Lakeside Hospital had another first in 2006—the first digital 2-D mammogram for Omaha, which has largely replaced screen film. Dr. Mendlick says digital 2-D is considered the "gold standard" today and works well for most women. The American Cancer Society recommends an annual mammogram starting at age 40.
Alegent Creighton Health also offers MRIs for women at high risk (greater than a 20 percent lifetime risk). The American Cancer Society recommends they get an MRI and a mammogram every year. Yearly MRI screening is not recommended for women whose lifetime risk is less than 15 percent. Another technology—the gammogram—is available at Alegent Creighton Health's Midlands Hospital for patients who are newly diagnosed with breast cancer.
All patients in their 20s and 30s are also urged to get a clinical breast examination at least every three years. Beginning in their 20s, women should do breast self-examination once a month, usually about seven to 10 days after the start of their periods.

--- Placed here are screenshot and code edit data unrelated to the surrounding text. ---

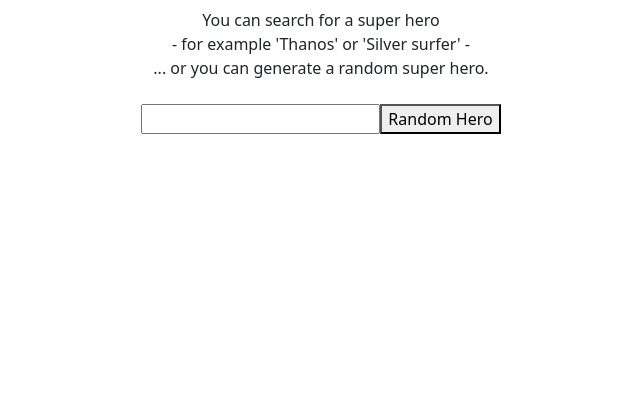
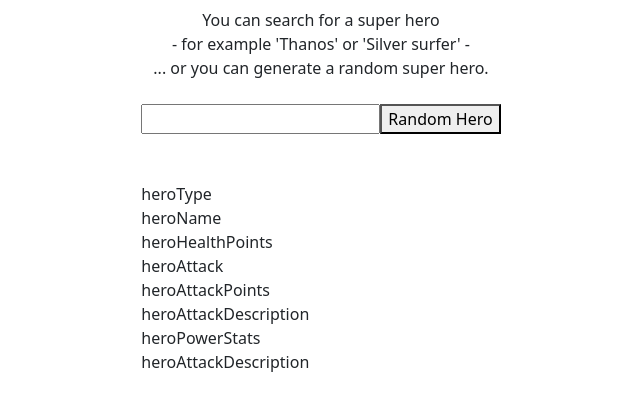
Before and after one commit to felipeandreslugosalazar/jsApiSuperHeroes2, a plain HTML site: page index.html in a window 1280 px wide. Shown: the part 86-496 px from the top of the page, without its empty margins (319-959 px from the left). Drawn offline with nearby package versions, Linux system fonts and the light colour scheme.

Commit message:
add extra info in dex for hero info

```diff
--- a/index.html
+++ b/index.html
@@ -28,6 +28,19 @@
     </div>
     <br>
     <div id="heroInfo">
+      <div id="heroImage"><img src="" alt=""></div>
+      <header>
+        <div id="heroType">heroType</div>
+        <div id="heroName">heroName</div>
+        <div id="heroHealthPoints">heroHealthPoints</div>
+      </header>
+      <footer>
+        <div id="heroAttack">heroAttack</div>
+        <div id="heroAttackPoints">heroAttackPoints</div>
+        <div id="heroAttackDescription">heroAttackDescription</div>
+        <div id="heroPowerStats">heroPowerStats</div>
+        <div id="heroAttackDescription">heroAttackDescription</div>
+      </footer>
     </div>
 
   </div>
```
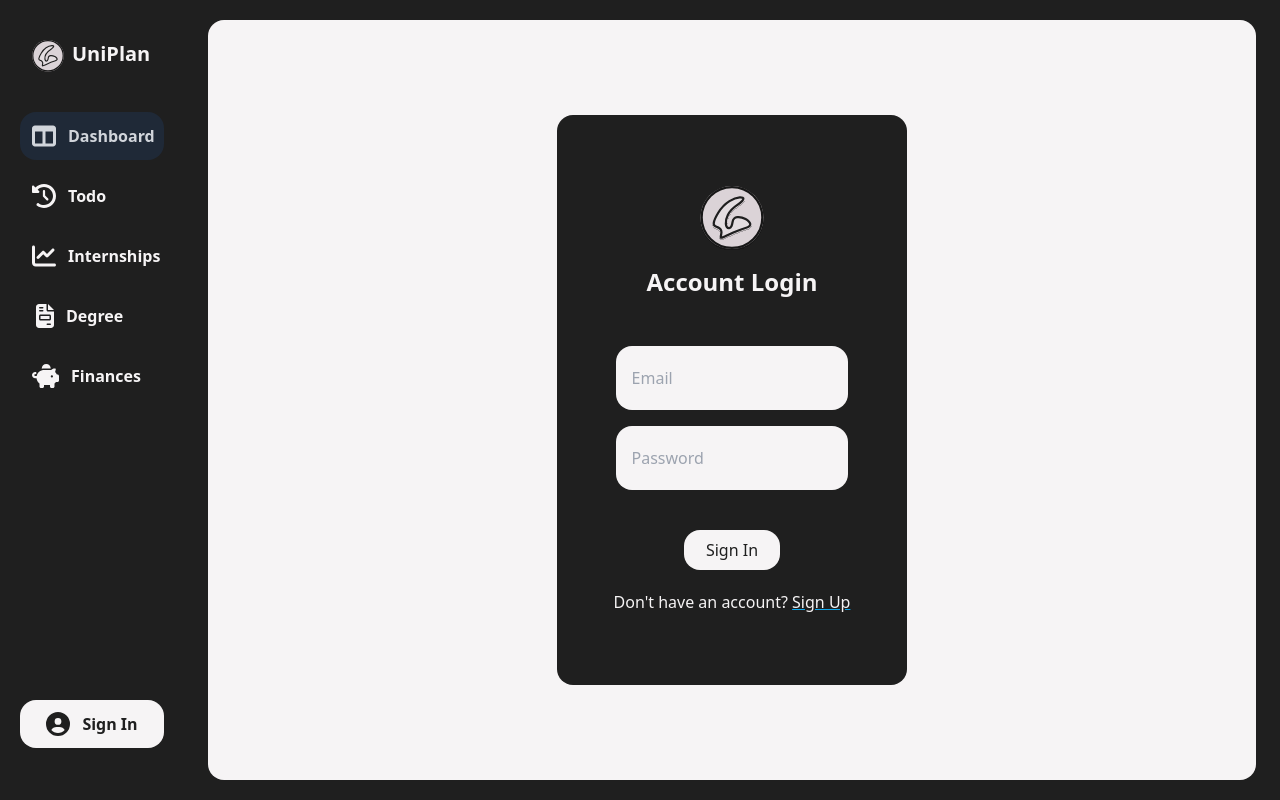
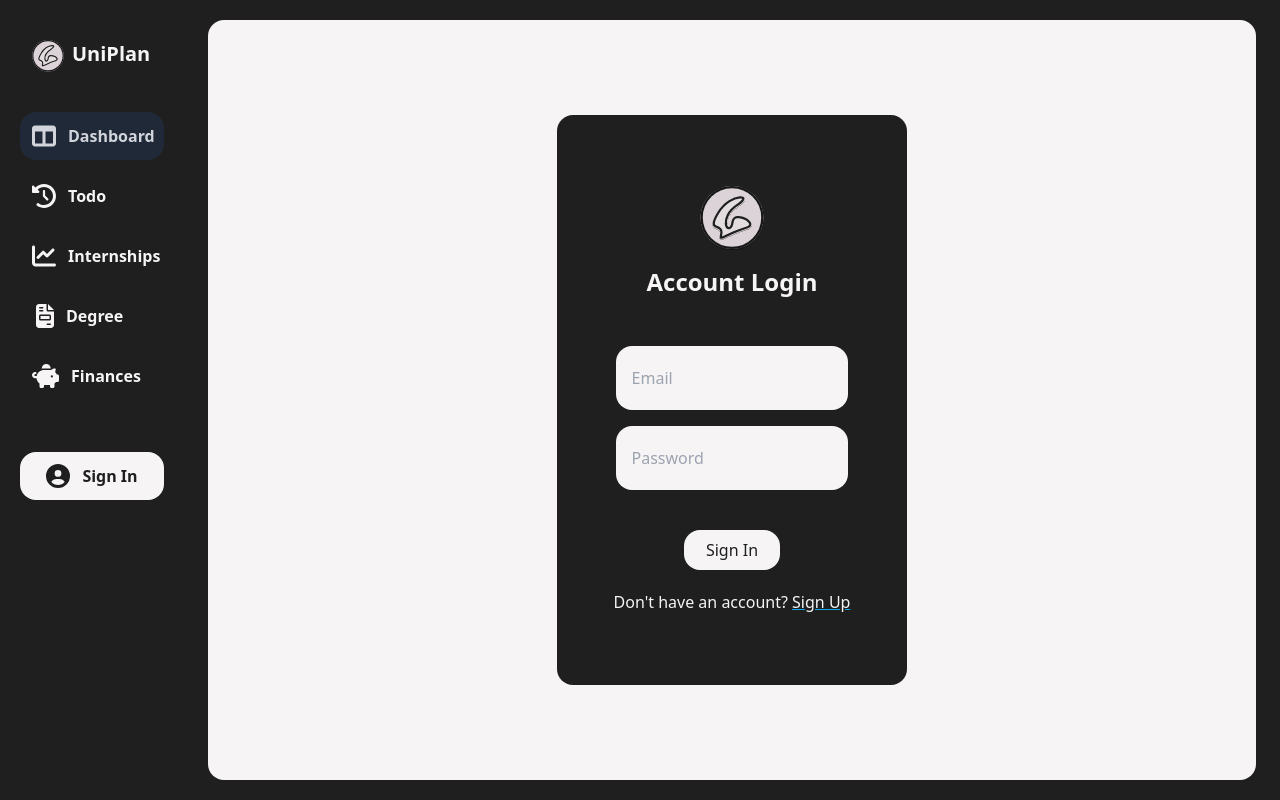
Before and after one commit to saordoe/uniplan, a React (Vite) app: page / in a window 1280 px wide. Built offline with nearby package versions, Linux system fonts and the light colour scheme; no server answers.

Commit message:
Navbar error fixed

```diff
--- a/src/myComponents/Navbar.jsx
+++ b/src/myComponents/Navbar.jsx
@@ -60,7 +60,7 @@ const Navbar = ({ setShowSignin, isLoggedIn }) => {
             colorClass={selectedButton === "Finances" ? "bg-gray-800" : ""}
           />
         </Link>
-        <div className="mt-72">
+        <div className="mt-10"> {/* Adjusted margin-top */}
           {isLoggedIn ? (
             <Link to="/account">
               <Button
```
Lines whose indentation alone changed are shown as unchanged.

Dr. Mendlick says women who want help learning how to do a self-exam can contact the Lakeside Breast Health Center at (402) 717-8505.
No matter your age or which screening tool you use, doctors agree that early detection is the best defense against breast cancer because it increases a woman's chances of survival. That's why Alegent Creighton Health is adding one more tool to its continuum of breast care.